» PROBLEM REQUIREMENTS: Write out the entries below exactly as they stand. Skip every image.

» MATERIAL FOR THE TASK:
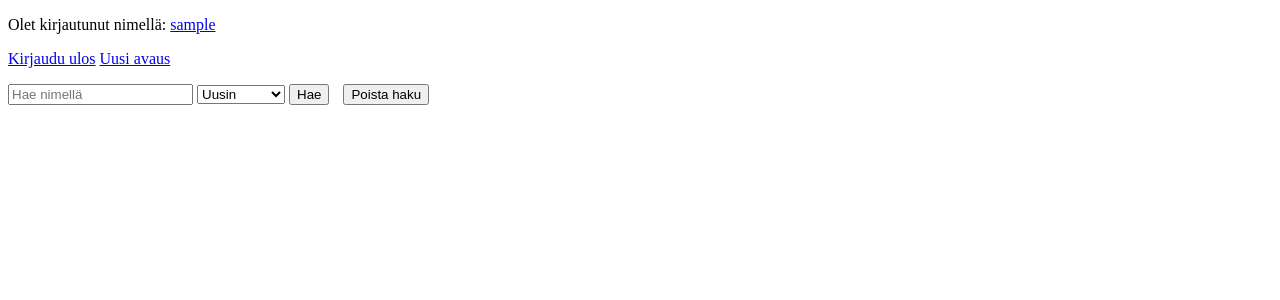
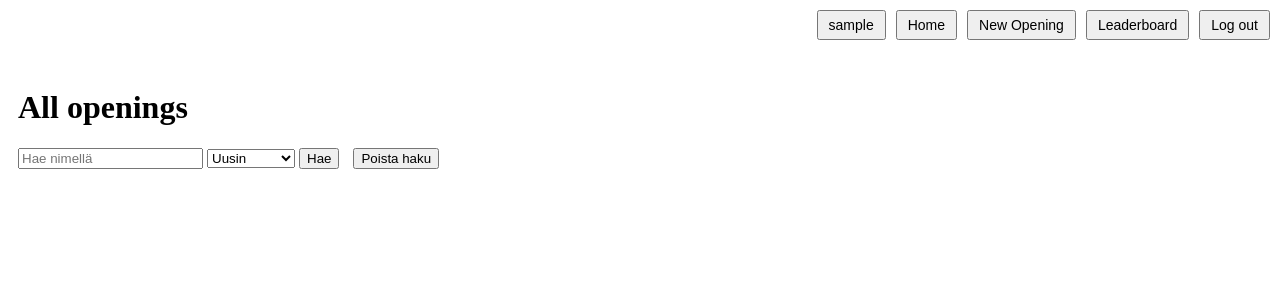
Before and after one commit to TuomasHirv/shakkiavaukset, a Flask app: page / in a window 1280 px wide. Shown: the top 300 px of the page. Run offline with Flask 3, Linux system fonts and the light colour scheme; the visitor is signed in with stand-in values (Sample User, id 1); data that the repository does not hold is empty; some libraries are stand-ins or nearby versions.

Commit message:
Starting to transalte the code from finnish to english

```diff
--- a/app.py
+++ b/app.py
@@ -20,10 +20,10 @@ csrf = CSRFProtect(app)
 
 @app.route("/")
 def index():
-    haku = request.args.get("haku", "")
-    järjestys = request.args.get("jarjestys", "id")
-    avaukset = siirrot_reader.hae_avauksia(0, 9, järjestys, haku)
-    return render_template("index.html", lista = avaukset, jarjestys = järjestys, haku=haku)
+    search = request.args.get("haku", "")
+    order = request.args.get("jarjestys", "id")
+    avaukset = siirrot_reader.hae_avauksia(0, 9, order, search)
+    return render_template("index.html", lista = avaukset, jarjestys = order, haku=search)
 
 @app.route("/register")
 def register():
@@ -76,23 +76,23 @@ def new_item():
 
 @app.route("/create_item", methods=["POST"])
 def create_item():
-    nimi = request.form["nimi"]
-    tekija = session["username"]
+    name = request.form["nimi"]
+    creator = session["username"]
     eco_code = request.form["eco_code"]
-    kuvaus = request.form["kuvaus"]
-    siirrot = request.form["siirrot"]
+    description = request.form["kuvaus"]
+    moves = request.form["siirrot"]
 
     errors = []
-    nimi_letters = len(re.findall(r"[A-Za-z]", nimi))
-    if nimi_letters < 5 or nimi_letters > 30:
+    name_letters = len(re.findall(r"[A-Za-z]", name))
+    if name_letters < 5 or name_letters > 30:
         errors.append("Name must be between 5 and 30 letters (spaces, numbers, symbols ignored).")
 
-    kuvaus_letters = len(re.findall(r"[A-Za-z]", kuvaus))
-    if kuvaus_letters < 5 or kuvaus_letters > 60:
+    description_letters = len(re.findall(r"[A-Za-z]", description))
+    if description_letters < 5 or description_letters > 60:
         errors.append("Description must be between 5 and 60 letters (spaces, numbers, symbols ignored).")
 
-    siirrot_count = len(re.findall(r"[A-Za-z0-9]", siirrot))
-    if siirrot_count < 6 or siirrot_count > 60:
+    moves_count = len(re.findall(r"[A-Za-z0-9]", moves))
+    if moves_count < 6 or moves_count > 60:
         errors.append("Moves must be between 6 and 60 letters/numbers (spaces and symbols ignored).")
 
     if errors:
@@ -100,23 +100,23 @@ def create_item():
             flash(err)
         return redirect(url_for("new_item"))
 
-    tarkistus = siirrot.split()
-    for move in tarkistus:
+    check = moves.split()
+    for move in check:
         move = move.strip()
         if not SAN_PATTERN.match(move):
             errors.append(f"Invalid chess move: {move}")
     id = -1
     try:
         sql = "INSERT INTO avaukset (nimi, kuvaus, eco_code, tykkaykset, tykkaajat_nimi, tekija) VALUES (?, ?, ?, ?, ?, ?)"
-        db.execute(sql, [nimi, kuvaus, eco_code, 0, "", tekija])
+        db.execute(sql, [name, description, eco_code, 0, "", creator])
         id = db.last_insert_id()
     except sqlite3.IntegrityError:
         return "VIRHE: Jokin Meni pieleen"
     if (id != -1):
 
-        lista = siirrot_reader.teksti_listaksi(siirrot, id)
+        all = siirrot_reader.teksti_listaksi(moves, id)
         sql2 = "INSERT INTO moves (avaus_id, siirto_numero, color, siirto) VALUES (?, ?, ?, ?)"
-        for siirto in lista:
+        for siirto in all:
             db.execute(sql2, [siirto["avaus_id"], siirto["siirto_numero"], siirto["color"], siirto["siirto"]])
         return redirect(url_for("opening_detail", opening_id=id))
     return redirect(url_for("opening_detail", opening_id=id))
--- a/templates/base.html
+++ b/templates/base.html
@@ -1,26 +1,64 @@
 <!DOCTYPE html>
 <html lang="en">
+
 <head>
     <meta charset="UTF-8">
     <title>{% block title %}My Chess Openings{% endblock %}</title>
     <style>
-        .home-button {
-            position: fixed;
-            top: 10px;
-            right: 10px;
-            z-index: 1000;
-        }
+    .top-buttons {
+        position: fixed;       /* stick to screen */
+        top: 10px;             /* distance from top */
+        right: 10px;           /* distance from right */
+        z-index: 1000;         /* stay above content */
+        display: flex;         /* arrange buttons in a row */
+        gap: 10px;             /* space between buttons */
+        flex-wrap: wrap;       /* wrap if screen is too narrow */
+    }
+
+    .top-buttons button {
+        padding: 5px 10px;
+        font-size: 14px;
+        max-width: 120px;
+        white-space: nowrap;
+        overflow: hidden;
+        cursor: pointer;
+    }
+    .content {
+    padding-top: 60px; /* adjust this to the height of your top buttons */
+    padding-left: 10px; /* optional: some horizontal padding */
+    padding-right: 10px;
+    }
+
     </style>
 </head>
-<body>
-
-    <form action="{{ url_for('index') }}" method="get" class="home-button">
+<div class="top-buttons">
+    {% if session.username %}
+        <form action="{{ url_for('user_profile', username=session.username) }}" method="get">
+        <button type="submit">{{ session.username }}</button>
+    </form>
+    {% endif %}
+    <form action="{{ url_for('index') }}" method="get">
         <button type="submit">Home</button>
     </form>
+    {% if session.username %}
+    <form action="/new_item" method="get">
+        <button type="submit">New Opening</button>
+    </form>
+    {% endif %}
+    <form action="/leaderboard" method="get">
+        <button type="submit">Leaderboard</button>
+    </form>
+    {% if session.username %}
+        <form action="/logout" method="get">
+            <button type="submit">Log out</button>
+        </form>
+    {% else %}
+        <form action="/" method="get">
+            <button type="submit">Log in</button>
+        </form>
+    {% endif %}
 
-    <div>
-        {% block content %}{% endblock %}
-    </div>
-
-</body>
-</html>
+</div>
+<div class="content">
+    {% block content %}{% endblock %}
+</div>
--- a/templates/index.html
+++ b/templates/index.html
@@ -1,6 +1,8 @@
 <!DOCTYPE html>
 <html lang="en">
 <html>
+{% extends "base.html" %}
+{% block content %}
 
 <head>
   <title>Kirjautuminen</title>
@@ -17,16 +19,7 @@
 
 <body>
   {% if session.username %}
-  <p>
-    Olet kirjautunut nimellä:
-    <a href="{{ url_for('user_profile', username=session.username) }}">
-      {{ session.username }}
-    </a>
-  </p>
-  <p>
-    <a href="/logout">Kirjaudu ulos</a>
-    <a href="/new_item">Uusi avaus</a>
-  </p>
+  <h1>All openings</h1>
   <form action="/" method="get">
     <input type="text" name="haku" value= "{{haku}}" placeholder="Hae nimellä">
   <select name="jarjestys">
@@ -68,3 +61,4 @@
 </body>
 
 </html>
+{% endblock %}
--- a/templates/leaderboard.html
+++ b/templates/leaderboard.html
@@ -43,5 +43,5 @@
         {% endfor %}
     </table>
 </body>
+</html>
 {% endblock %}
-</html>
--- a/templates/user.html
+++ b/templates/user.html
@@ -1,3 +1,6 @@
+{% extends "base.html" %}
+{% block content %}
+
 <h1>{{ username }}</h1>
 
 <p><strong>Tykkäykset:</strong> {{ total_likes }}</p>
@@ -38,3 +41,4 @@
     {% endfor %}
 
 </table>
+{% endblock %}
--- a/templates/viewer.html
+++ b/templates/viewer.html
@@ -1,5 +1,6 @@
+{% extends "base.html" %}
 
-
+{% block content %}
 <h1>{{ avaus["nimi"] }}</h1>
 <p><strong>Tekijä:
     <a href="{{ url_for('user_profile', username=avaus['tekija']) }}">
@@ -99,3 +100,4 @@
 
 </div>
 {% endfor %}
+{% endblock %}
```
Also changed, not shown: templates/new_item.html (+9 -0 lines).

» FINISHED TASK:
Before and after one commit to TuomasHirv/shakkiavaukset, a Flask app: page / in a window 1280 px wide. Shown: the top 300 px of the page. Run offline with Flask 3, Linux system fonts and the light colour scheme; the visitor is signed in with stand-in values (Sample User, id 1); data that the repository does not hold is empty; some libraries are stand-ins or nearby versions.

Commit message:
Starting to transalte the code from finnish to english

```diff
--- a/app.py
+++ b/app.py
@@ -20,10 +20,10 @@ csrf = CSRFProtect(app)
 
 @app.route("/")
 def index():
-    haku = request.args.get("haku", "")
-    järjestys = request.args.get("jarjestys", "id")
-    avaukset = siirrot_reader.hae_avauksia(0, 9, järjestys, haku)
-    return render_template("index.html", lista = avaukset, jarjestys = järjestys, haku=haku)
+    search = request.args.get("haku", "")
+    order = request.args.get("jarjestys", "id")
+    avaukset = siirrot_reader.hae_avauksia(0, 9, order, search)
+    return render_template("index.html", lista = avaukset, jarjestys = order, haku=search)
 
 @app.route("/register")
 def register():
@@ -76,23 +76,23 @@ def new_item():
 
 @app.route("/create_item", methods=["POST"])
 def create_item():
-    nimi = request.form["nimi"]
-    tekija = session["username"]
+    name = request.form["nimi"]
+    creator = session["username"]
     eco_code = request.form["eco_code"]
-    kuvaus = request.form["kuvaus"]
-    siirrot = request.form["siirrot"]
+    description = request.form["kuvaus"]
+    moves = request.form["siirrot"]
 
     errors = []
-    nimi_letters = len(re.findall(r"[A-Za-z]", nimi))
-    if nimi_letters < 5 or nimi_letters > 30:
+    name_letters = len(re.findall(r"[A-Za-z]", name))
+    if name_letters < 5 or name_letters > 30:
         errors.append("Name must be between 5 and 30 letters (spaces, numbers, symbols ignored).")
 
-    kuvaus_letters = len(re.findall(r"[A-Za-z]", kuvaus))
-    if kuvaus_letters < 5 or kuvaus_letters > 60:
+    description_letters = len(re.findall(r"[A-Za-z]", description))
+    if description_letters < 5 or description_letters > 60:
         errors.append("Description must be between 5 and 60 letters (spaces, numbers, symbols ignored).")
 
-    siirrot_count = len(re.findall(r"[A-Za-z0-9]", siirrot))
-    if siirrot_count < 6 or siirrot_count > 60:
+    moves_count = len(re.findall(r"[A-Za-z0-9]", moves))
+    if moves_count < 6 or moves_count > 60:
         errors.append("Moves must be between 6 and 60 letters/numbers (spaces and symbols ignored).")
 
     if errors:
@@ -100,23 +100,23 @@ def create_item():
             flash(err)
         return redirect(url_for("new_item"))
 
-    tarkistus = siirrot.split()
-    for move in tarkistus:
+    check = moves.split()
+    for move in check:
         move = move.strip()
         if not SAN_PATTERN.match(move):
             errors.append(f"Invalid chess move: {move}")
     id = -1
     try:
         sql = "INSERT INTO avaukset (nimi, kuvaus, eco_code, tykkaykset, tykkaajat_nimi, tekija) VALUES (?, ?, ?, ?, ?, ?)"
-        db.execute(sql, [nimi, kuvaus, eco_code, 0, "", tekija])
+        db.execute(sql, [name, description, eco_code, 0, "", creator])
         id = db.last_insert_id()
     except sqlite3.IntegrityError:
         return "VIRHE: Jokin Meni pieleen"
     if (id != -1):
 
-        lista = siirrot_reader.teksti_listaksi(siirrot, id)
+        all = siirrot_reader.teksti_listaksi(moves, id)
         sql2 = "INSERT INTO moves (avaus_id, siirto_numero, color, siirto) VALUES (?, ?, ?, ?)"
-        for siirto in lista:
+        for siirto in all:
             db.execute(sql2, [siirto["avaus_id"], siirto["siirto_numero"], siirto["color"], siirto["siirto"]])
         return redirect(url_for("opening_detail", opening_id=id))
     return redirect(url_for("opening_detail", opening_id=id))
--- a/templates/base.html
+++ b/templates/base.html
@@ -1,26 +1,64 @@
 <!DOCTYPE html>
 <html lang="en">
+
 <head>
     <meta charset="UTF-8">
     <title>{% block title %}My Chess Openings{% endblock %}</title>
     <style>
-        .home-button {
-            position: fixed;
-            top: 10px;
-            right: 10px;
-            z-index: 1000;
-        }
+    .top-buttons {
+        position: fixed;       /* stick to screen */
+        top: 10px;             /* distance from top */
+        right: 10px;           /* distance from right */
+        z-index: 1000;         /* stay above content */
+        display: flex;         /* arrange buttons in a row */
+        gap: 10px;             /* space between buttons */
+        flex-wrap: wrap;       /* wrap if screen is too narrow */
+    }
+
+    .top-buttons button {
+        padding: 5px 10px;
+        font-size: 14px;
+        max-width: 120px;
+        white-space: nowrap;
+        overflow: hidden;
+        cursor: pointer;
+    }
+    .content {
+    padding-top: 60px; /* adjust this to the height of your top buttons */
+    padding-left: 10px; /* optional: some horizontal padding */
+    padding-right: 10px;
+    }
+
     </style>
 </head>
-<body>
-
-    <form action="{{ url_for('index') }}" method="get" class="home-button">
+<div class="top-buttons">
+    {% if session.username %}
+        <form action="{{ url_for('user_profile', username=session.username) }}" method="get">
+        <button type="submit">{{ session.username }}</button>
+    </form>
+    {% endif %}
+    <form action="{{ url_for('index') }}" method="get">
         <button type="submit">Home</button>
     </form>
+    {% if session.username %}
+    <form action="/new_item" method="get">
+        <button type="submit">New Opening</button>
+    </form>
+    {% endif %}
+    <form action="/leaderboard" method="get">
+        <button type="submit">Leaderboard</button>
+    </form>
+    {% if session.username %}
+        <form action="/logout" method="get">
+            <button type="submit">Log out</button>
+        </form>
+    {% else %}
+        <form action="/" method="get">
+            <button type="submit">Log in</button>
+        </form>
+    {% endif %}
 
-    <div>
-        {% block content %}{% endblock %}
-    </div>
-
-</body>
-</html>
+</div>
+<div class="content">
+    {% block content %}{% endblock %}
+</div>
--- a/templates/index.html
+++ b/templates/index.html
@@ -1,6 +1,8 @@
 <!DOCTYPE html>
 <html lang="en">
 <html>
+{% extends "base.html" %}
+{% block content %}
 
 <head>
   <title>Kirjautuminen</title>
@@ -17,16 +19,7 @@
 
 <body>
   {% if session.username %}
-  <p>
-    Olet kirjautunut nimellä:
-    <a href="{{ url_for('user_profile', username=session.username) }}">
-      {{ session.username }}
-    </a>
-  </p>
-  <p>
-    <a href="/logout">Kirjaudu ulos</a>
-    <a href="/new_item">Uusi avaus</a>
-  </p>
+  <h1>All openings</h1>
   <form action="/" method="get">
     <input type="text" name="haku" value= "{{haku}}" placeholder="Hae nimellä">
   <select name="jarjestys">
@@ -68,3 +61,4 @@
 </body>
 
 </html>
+{% endblock %}
--- a/templates/leaderboard.html
+++ b/templates/leaderboard.html
@@ -43,5 +43,5 @@
         {% endfor %}
     </table>
 </body>
+</html>
 {% endblock %}
-</html>
--- a/templates/user.html
+++ b/templates/user.html
@@ -1,3 +1,6 @@
+{% extends "base.html" %}
+{% block content %}
+
 <h1>{{ username }}</h1>
 
 <p><strong>Tykkäykset:</strong> {{ total_likes }}</p>
@@ -38,3 +41,4 @@
     {% endfor %}
 
 </table>
+{% endblock %}
--- a/templates/viewer.html
+++ b/templates/viewer.html
@@ -1,5 +1,6 @@
+{% extends "base.html" %}
 
-
+{% block content %}
 <h1>{{ avaus["nimi"] }}</h1>
 <p><strong>Tekijä:
     <a href="{{ url_for('user_profile', username=avaus['tekija']) }}">
@@ -99,3 +100,4 @@
 
 </div>
 {% endfor %}
+{% endblock %}
```
Also changed, not shown: templates/new_item.html (+9 -0 lines).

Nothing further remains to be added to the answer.